_Exercise prompt_
Restate all the lines below word for word, but omit the pictures.

_Information shown_
---*---
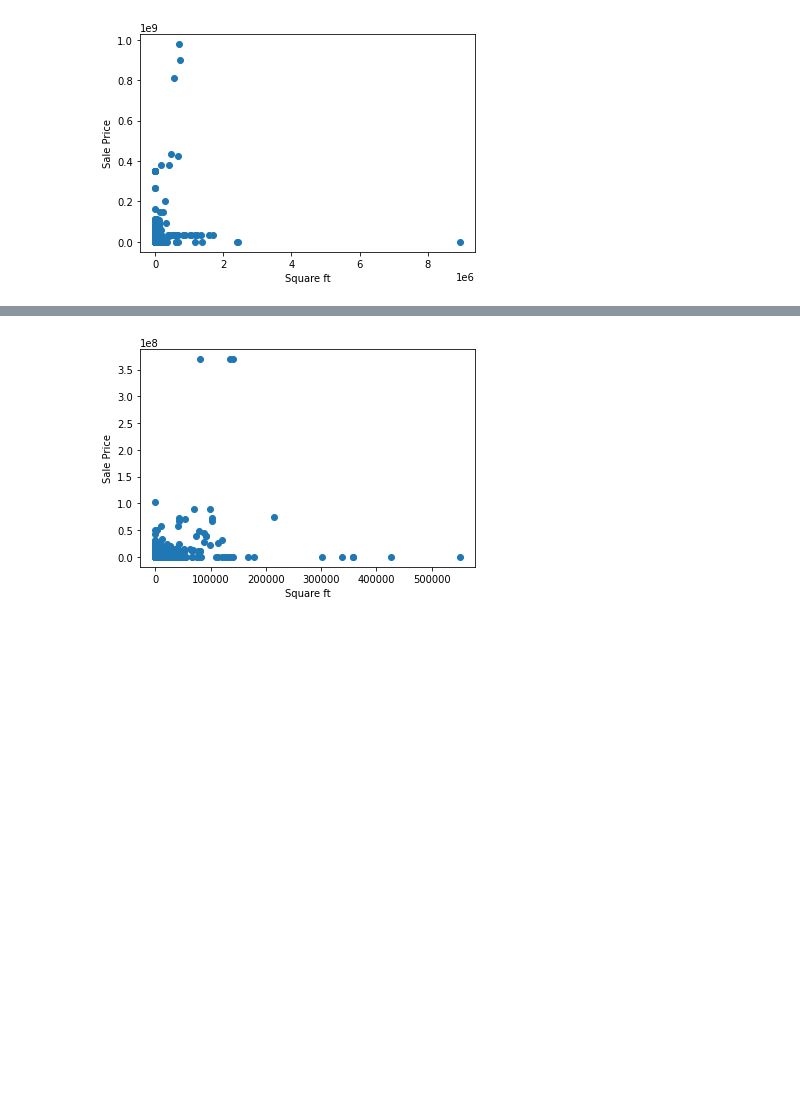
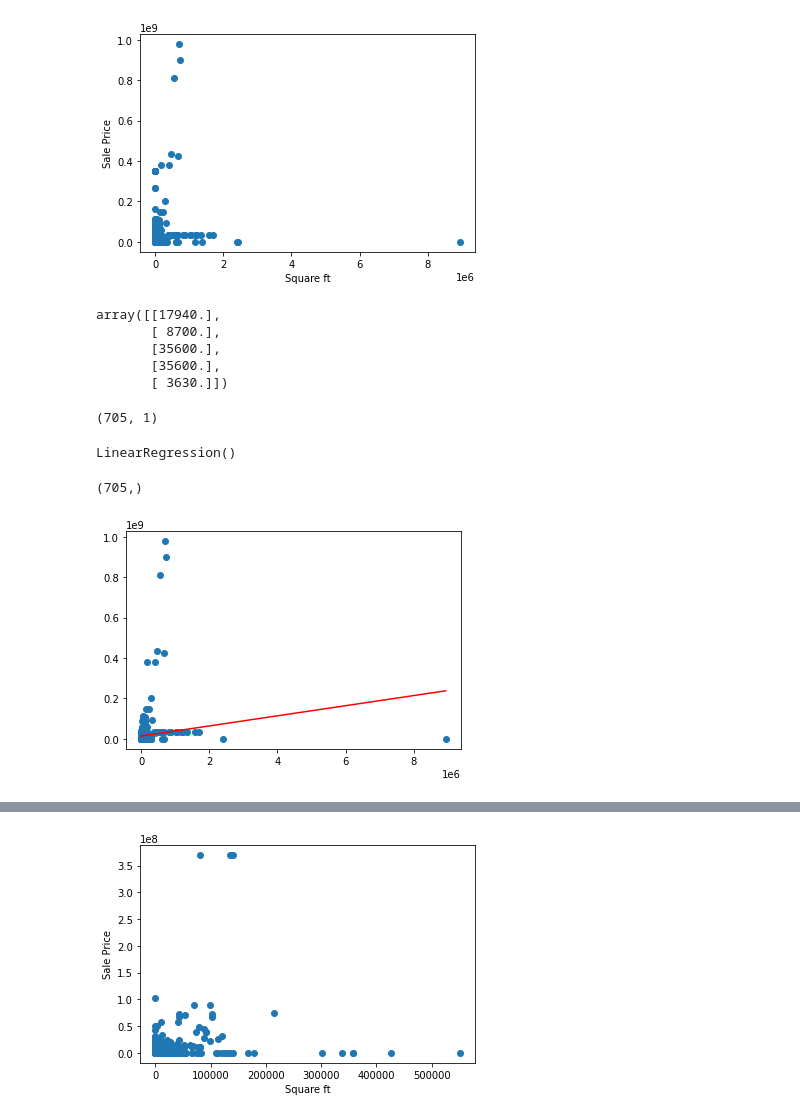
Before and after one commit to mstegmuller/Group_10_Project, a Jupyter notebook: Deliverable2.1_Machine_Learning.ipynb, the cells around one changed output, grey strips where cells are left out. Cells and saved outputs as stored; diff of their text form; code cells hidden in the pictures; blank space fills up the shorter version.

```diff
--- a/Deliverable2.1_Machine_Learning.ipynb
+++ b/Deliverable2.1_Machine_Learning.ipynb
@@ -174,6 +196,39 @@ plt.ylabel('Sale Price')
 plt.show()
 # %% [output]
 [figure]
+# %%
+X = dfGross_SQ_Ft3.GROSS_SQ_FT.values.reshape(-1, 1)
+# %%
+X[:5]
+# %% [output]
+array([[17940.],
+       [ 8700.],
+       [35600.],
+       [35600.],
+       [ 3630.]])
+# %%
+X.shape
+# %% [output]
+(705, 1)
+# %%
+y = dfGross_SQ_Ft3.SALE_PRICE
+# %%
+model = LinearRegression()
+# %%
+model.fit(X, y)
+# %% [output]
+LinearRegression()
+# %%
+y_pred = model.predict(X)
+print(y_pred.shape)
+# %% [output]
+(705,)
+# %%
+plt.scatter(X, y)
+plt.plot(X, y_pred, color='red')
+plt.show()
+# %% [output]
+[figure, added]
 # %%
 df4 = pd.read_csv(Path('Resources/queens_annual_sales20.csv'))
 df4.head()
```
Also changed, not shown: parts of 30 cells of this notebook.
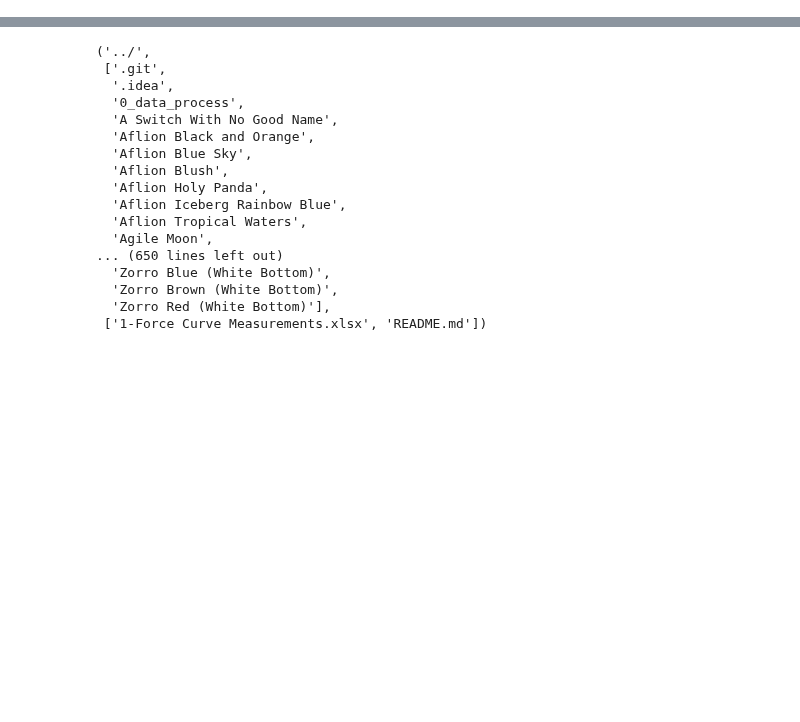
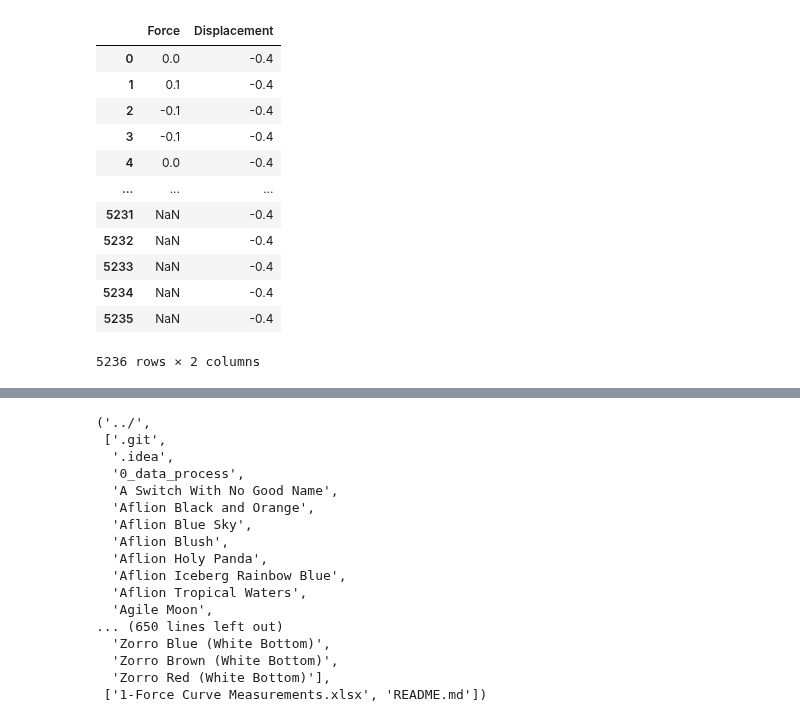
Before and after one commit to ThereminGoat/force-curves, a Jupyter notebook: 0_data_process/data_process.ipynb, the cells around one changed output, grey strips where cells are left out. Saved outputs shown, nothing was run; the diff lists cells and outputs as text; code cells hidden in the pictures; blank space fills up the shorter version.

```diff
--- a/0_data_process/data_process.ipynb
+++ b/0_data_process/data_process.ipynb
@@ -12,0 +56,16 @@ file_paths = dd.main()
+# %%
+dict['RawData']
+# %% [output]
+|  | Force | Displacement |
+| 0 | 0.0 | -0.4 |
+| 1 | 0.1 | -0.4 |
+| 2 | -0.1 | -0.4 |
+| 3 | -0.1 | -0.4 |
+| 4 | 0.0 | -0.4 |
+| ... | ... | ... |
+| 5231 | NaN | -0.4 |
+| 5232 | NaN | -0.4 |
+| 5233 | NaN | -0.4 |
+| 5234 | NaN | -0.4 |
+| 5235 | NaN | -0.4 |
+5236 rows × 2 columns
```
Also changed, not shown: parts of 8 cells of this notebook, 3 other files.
---*---
_Reply to the task_
Before and after one commit to mstegmuller/Group_10_Project, a Jupyter notebook: Deliverable2.1_Machine_Learning.ipynb, the cells around one changed output, grey strips where cells are left out. Cells and saved outputs as stored; diff of their text form; code cells hidden in the pictures; blank space fills up the shorter version.

```diff
--- a/Deliverable2.1_Machine_Learning.ipynb
+++ b/Deliverable2.1_Machine_Learning.ipynb
@@ -174,6 +196,39 @@ plt.ylabel('Sale Price')
 plt.show()
 # %% [output]
 [figure]
+# %%
+X = dfGross_SQ_Ft3.GROSS_SQ_FT.values.reshape(-1, 1)
+# %%
+X[:5]
+# %% [output]
+array([[17940.],
+       [ 8700.],
+       [35600.],
+       [35600.],
+       [ 3630.]])
+# %%
+X.shape
+# %% [output]
+(705, 1)
+# %%
+y = dfGross_SQ_Ft3.SALE_PRICE
+# %%
+model = LinearRegression()
+# %%
+model.fit(X, y)
+# %% [output]
+LinearRegression()
+# %%
+y_pred = model.predict(X)
+print(y_pred.shape)
+# %% [output]
+(705,)
+# %%
+plt.scatter(X, y)
+plt.plot(X, y_pred, color='red')
+plt.show()
+# %% [output]
+[figure, added]
 # %%
 df4 = pd.read_csv(Path('Resources/queens_annual_sales20.csv'))
 df4.head()
```
Also changed, not shown: parts of 30 cells of this notebook.
Before and after one commit to ThereminGoat/force-curves, a Jupyter notebook: 0_data_process/data_process.ipynb, the cells around one changed output, grey strips where cells are left out. Saved outputs shown, nothing was run; the diff lists cells and outputs as text; code cells hidden in the pictures; blank space fills up the shorter version.

```diff
--- a/0_data_process/data_process.ipynb
+++ b/0_data_process/data_process.ipynb
@@ -12,0 +56,16 @@ file_paths = dd.main()
+# %%
+dict['RawData']
+# %% [output]
+|  | Force | Displacement |
+| 0 | 0.0 | -0.4 |
+| 1 | 0.1 | -0.4 |
+| 2 | -0.1 | -0.4 |
+| 3 | -0.1 | -0.4 |
+| 4 | 0.0 | -0.4 |
+| ... | ... | ... |
+| 5231 | NaN | -0.4 |
+| 5232 | NaN | -0.4 |
+| 5233 | NaN | -0.4 |
+| 5234 | NaN | -0.4 |
+| 5235 | NaN | -0.4 |
+5236 rows × 2 columns
```
Also changed, not shown: parts of 8 cells of this notebook, 3 other files.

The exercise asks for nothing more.